Mark Schwarzer went a long way to securing the No.1 goalkeeper's jersey for Australia's first game of the World Cup Finals against Japan, with a commanding performance in the 1-1 draw with The Netherlands at the De Kuip Stadium in Rotterdam.
Schwarzer made a string of outstanding saves in the game to frustrate the Dutch and their passionate fans, especially after Australia was reduced to ten-men following Luke Wilkshire's dismissal with a half an hour to go in the match. Schwarzer though was not the only hero, with every player contributing to the gutsy draw.
The Netherlands virtually camped themselves in Australia's half after Wilkshire's dismissal for a second yellow card, following a tackle from behind on Giovanni van Bronckhorst. However in typical Aussie fashion, the boys dug deep and held on for a deserved draw.
While Schwarzer's performance was the highlight performance for Australia, the other talking point was Australia's equalising goal, which had a few twists and turns. Tim Cahill scored the goal, just minutes after coming as a substitute for Mile Sterjovski, but it is the lead up that will also create some storylines in particular for captain Mark Viduka.
Viduka was rightly awarded a penalty after being held back by his Dutch marker after a neat Wilkshire through ball, although Viduka still managed to get a shot away that hit the top of the bar. After that missed Viduka stepped up to take the spot kick himself, but after a fairly lengthy delay, saw his shot hit the underside of the bar. The ball bounced down and hit Dutch keeper Edwin van der Sar; it then hit the post and came back out, bouncing down beautifully for Cahill, who lashed it home.
The Dutch had taken lead after just 10 minutes; Ruud Nistlerooy pouncing after Schwarzer had made a good stop to deny an Ooijer shot.
Australia's first chance came in the 21st minute, with Viduka unable to connect well with a header with Lucas Neill picking up the ball and crossing back to Jason Culina, whose header was wide of goal.
With Robben and van Persie looking dangerous on the flanks, the Dutch were a constant threat, but Australia kept resisting and gradually was able to get itself into the game.
The Dutch thought they had good claims of a penalty when a long through ball hit Grella's arm, but the best they got from it was a corner.
The 34th minute saw Schwarzer twice called into action, firstly pushing van Bommel's acute angled shot away for a corner and then denying Wesley Sneijder a goal with a superb full length finger-tip save.
Australia should have equalised in the 41st minute, when Scott Chipperfield was finally able to get down the left flank and put over the perfect cross for Viduka, whose header from 6 yards out was saved by van der Sar.
Ruud van Nistlerooy should have made Australia pay for that miss a minute later when he was also presented with a great opportunity, but headed wide of the post.

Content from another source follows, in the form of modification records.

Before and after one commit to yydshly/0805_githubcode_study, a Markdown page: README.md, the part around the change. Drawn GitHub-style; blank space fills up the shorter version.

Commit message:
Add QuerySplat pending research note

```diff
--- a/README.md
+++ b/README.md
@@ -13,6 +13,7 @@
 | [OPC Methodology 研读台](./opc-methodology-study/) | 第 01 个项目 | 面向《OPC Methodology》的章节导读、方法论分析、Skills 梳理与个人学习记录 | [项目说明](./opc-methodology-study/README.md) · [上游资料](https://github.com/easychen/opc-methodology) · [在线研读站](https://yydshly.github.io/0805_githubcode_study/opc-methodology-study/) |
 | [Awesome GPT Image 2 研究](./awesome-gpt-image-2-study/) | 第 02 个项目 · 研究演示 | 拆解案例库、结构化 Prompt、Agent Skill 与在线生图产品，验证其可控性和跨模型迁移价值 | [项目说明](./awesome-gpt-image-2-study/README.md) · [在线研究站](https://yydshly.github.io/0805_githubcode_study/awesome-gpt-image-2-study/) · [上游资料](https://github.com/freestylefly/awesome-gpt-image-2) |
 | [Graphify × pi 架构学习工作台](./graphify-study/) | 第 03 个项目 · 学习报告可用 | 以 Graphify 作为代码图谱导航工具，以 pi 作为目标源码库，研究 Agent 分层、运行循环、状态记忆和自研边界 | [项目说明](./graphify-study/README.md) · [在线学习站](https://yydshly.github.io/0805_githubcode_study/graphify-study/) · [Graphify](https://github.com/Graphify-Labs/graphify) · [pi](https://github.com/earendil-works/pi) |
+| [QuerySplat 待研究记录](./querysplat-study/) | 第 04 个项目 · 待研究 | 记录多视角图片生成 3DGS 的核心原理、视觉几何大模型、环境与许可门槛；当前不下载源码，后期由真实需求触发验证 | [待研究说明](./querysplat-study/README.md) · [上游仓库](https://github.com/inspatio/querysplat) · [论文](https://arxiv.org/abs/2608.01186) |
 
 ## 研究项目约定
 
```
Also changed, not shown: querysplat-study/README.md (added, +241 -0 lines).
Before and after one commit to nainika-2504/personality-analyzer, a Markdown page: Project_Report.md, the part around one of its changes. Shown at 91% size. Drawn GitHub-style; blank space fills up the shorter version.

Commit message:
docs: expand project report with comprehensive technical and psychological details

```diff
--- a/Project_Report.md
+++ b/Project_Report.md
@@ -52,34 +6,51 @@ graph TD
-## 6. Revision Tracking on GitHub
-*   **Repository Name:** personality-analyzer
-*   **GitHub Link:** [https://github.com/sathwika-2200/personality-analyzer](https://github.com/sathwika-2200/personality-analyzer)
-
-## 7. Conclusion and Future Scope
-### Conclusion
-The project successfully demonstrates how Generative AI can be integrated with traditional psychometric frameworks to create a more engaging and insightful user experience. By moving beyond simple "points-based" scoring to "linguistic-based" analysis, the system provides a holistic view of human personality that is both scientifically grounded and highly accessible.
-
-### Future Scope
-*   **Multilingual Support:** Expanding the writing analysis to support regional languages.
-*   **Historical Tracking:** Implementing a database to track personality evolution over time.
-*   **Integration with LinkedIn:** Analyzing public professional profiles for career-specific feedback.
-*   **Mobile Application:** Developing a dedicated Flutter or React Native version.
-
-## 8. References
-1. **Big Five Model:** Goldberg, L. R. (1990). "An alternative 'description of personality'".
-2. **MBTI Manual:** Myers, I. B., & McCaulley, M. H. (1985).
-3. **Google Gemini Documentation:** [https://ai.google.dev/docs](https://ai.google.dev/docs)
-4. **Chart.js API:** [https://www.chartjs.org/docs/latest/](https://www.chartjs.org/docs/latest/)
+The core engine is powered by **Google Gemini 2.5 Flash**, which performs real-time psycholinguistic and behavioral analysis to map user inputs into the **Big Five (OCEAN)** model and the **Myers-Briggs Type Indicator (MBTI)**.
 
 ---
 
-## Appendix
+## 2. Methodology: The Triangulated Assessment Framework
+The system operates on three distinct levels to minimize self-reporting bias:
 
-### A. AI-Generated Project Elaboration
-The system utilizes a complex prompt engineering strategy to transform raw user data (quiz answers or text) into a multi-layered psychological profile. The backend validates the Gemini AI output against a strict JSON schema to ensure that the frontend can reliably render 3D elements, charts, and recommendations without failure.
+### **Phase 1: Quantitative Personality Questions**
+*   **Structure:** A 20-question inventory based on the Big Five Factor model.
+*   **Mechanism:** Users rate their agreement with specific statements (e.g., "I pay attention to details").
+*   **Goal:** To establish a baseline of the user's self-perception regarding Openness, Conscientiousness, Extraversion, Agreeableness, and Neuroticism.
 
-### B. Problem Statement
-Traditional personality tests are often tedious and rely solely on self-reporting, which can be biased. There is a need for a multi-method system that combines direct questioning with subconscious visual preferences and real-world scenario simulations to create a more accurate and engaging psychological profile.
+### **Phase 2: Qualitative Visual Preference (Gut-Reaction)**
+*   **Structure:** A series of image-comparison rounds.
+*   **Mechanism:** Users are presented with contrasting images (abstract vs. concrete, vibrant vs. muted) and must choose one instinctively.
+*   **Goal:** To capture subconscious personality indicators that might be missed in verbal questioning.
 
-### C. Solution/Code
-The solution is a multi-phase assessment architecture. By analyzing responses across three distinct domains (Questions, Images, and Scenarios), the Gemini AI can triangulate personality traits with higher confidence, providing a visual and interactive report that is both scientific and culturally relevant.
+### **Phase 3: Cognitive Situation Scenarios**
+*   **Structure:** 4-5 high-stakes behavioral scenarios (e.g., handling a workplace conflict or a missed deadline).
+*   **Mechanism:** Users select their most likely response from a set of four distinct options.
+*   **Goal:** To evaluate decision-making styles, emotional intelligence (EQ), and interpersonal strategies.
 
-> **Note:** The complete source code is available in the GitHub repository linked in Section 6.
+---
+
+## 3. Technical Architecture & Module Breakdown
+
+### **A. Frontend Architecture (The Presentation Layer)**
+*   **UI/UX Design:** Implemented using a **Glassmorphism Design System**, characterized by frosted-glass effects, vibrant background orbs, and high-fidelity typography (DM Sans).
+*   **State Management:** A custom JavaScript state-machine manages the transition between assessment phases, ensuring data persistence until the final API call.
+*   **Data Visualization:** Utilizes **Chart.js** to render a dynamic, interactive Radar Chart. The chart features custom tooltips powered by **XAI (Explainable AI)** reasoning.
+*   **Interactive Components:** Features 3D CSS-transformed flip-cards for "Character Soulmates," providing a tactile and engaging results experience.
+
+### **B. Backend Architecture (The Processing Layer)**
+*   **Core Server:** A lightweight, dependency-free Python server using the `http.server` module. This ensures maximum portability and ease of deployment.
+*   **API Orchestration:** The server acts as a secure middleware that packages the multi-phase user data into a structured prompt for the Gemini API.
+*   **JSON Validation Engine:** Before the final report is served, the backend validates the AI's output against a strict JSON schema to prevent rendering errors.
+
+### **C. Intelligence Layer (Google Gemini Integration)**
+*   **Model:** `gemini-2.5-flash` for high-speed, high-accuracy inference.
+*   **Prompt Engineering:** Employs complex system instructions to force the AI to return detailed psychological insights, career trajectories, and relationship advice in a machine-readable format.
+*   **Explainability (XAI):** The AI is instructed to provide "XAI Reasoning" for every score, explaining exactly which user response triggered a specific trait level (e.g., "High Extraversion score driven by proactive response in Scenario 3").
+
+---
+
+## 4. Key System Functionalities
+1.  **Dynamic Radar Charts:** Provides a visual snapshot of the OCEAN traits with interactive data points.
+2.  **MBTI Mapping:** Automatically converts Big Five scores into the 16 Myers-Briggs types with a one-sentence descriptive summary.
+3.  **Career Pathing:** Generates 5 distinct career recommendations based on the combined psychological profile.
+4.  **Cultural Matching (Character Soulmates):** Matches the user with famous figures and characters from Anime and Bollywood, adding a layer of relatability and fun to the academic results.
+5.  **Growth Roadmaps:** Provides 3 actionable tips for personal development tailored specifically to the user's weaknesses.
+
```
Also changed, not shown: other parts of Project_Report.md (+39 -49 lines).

The Dutch came out firing at the start of the second half and saw Schwarzer in the thick of the action again, somehow keeping out a close range effort from one of three Dutch players in the vicinity of the ball.
After five minutes, coach Guus Hiddink decided it was time to unleash Tim Cahill and it proved a master-stroke as he was on hand to smash the equaliser after Viduka's penalty miss.
Wilkshire given red after tackle near the corner flag on van Bronckhorst, although referee Mike Dean showed a yellow card then a red, but it was his first yellow.
Robben should have had Dutch back in front two minutes later, but was again denied by Schwarzer and then another save to deny van Nistlerooy.
Wilkshire's red card should have signalled a Netherlands onslaught, but Australia's resolve and character came to the fore as they doggedly held on wave after wave of attacks and rarely did they get a good look at goal inside the penalty area.
Robin van Persie was the main threat and in the 87th minute forced another good save from Schwarzer after a great faint gave him space to shoot on the edge of the area and then two minutes later, he crashed a free kick against the post, which fortunately for Australia went away from goal.
Asked after the match whether Schwarzer had done enough to secure the No.1 spot, Hiddink was still none to committal.
"We'll see, we'll see," he said. "Both are very good goalies, we'll make a decision in upcoming time." He also praised the team for its second half effort and was especially please with the improvement shown since the Greece game, which is said was a completely different kettle of fish from this game.
"With this performance you could see the team has improved on its tactical discipline," said Hiddink. "It was good to see."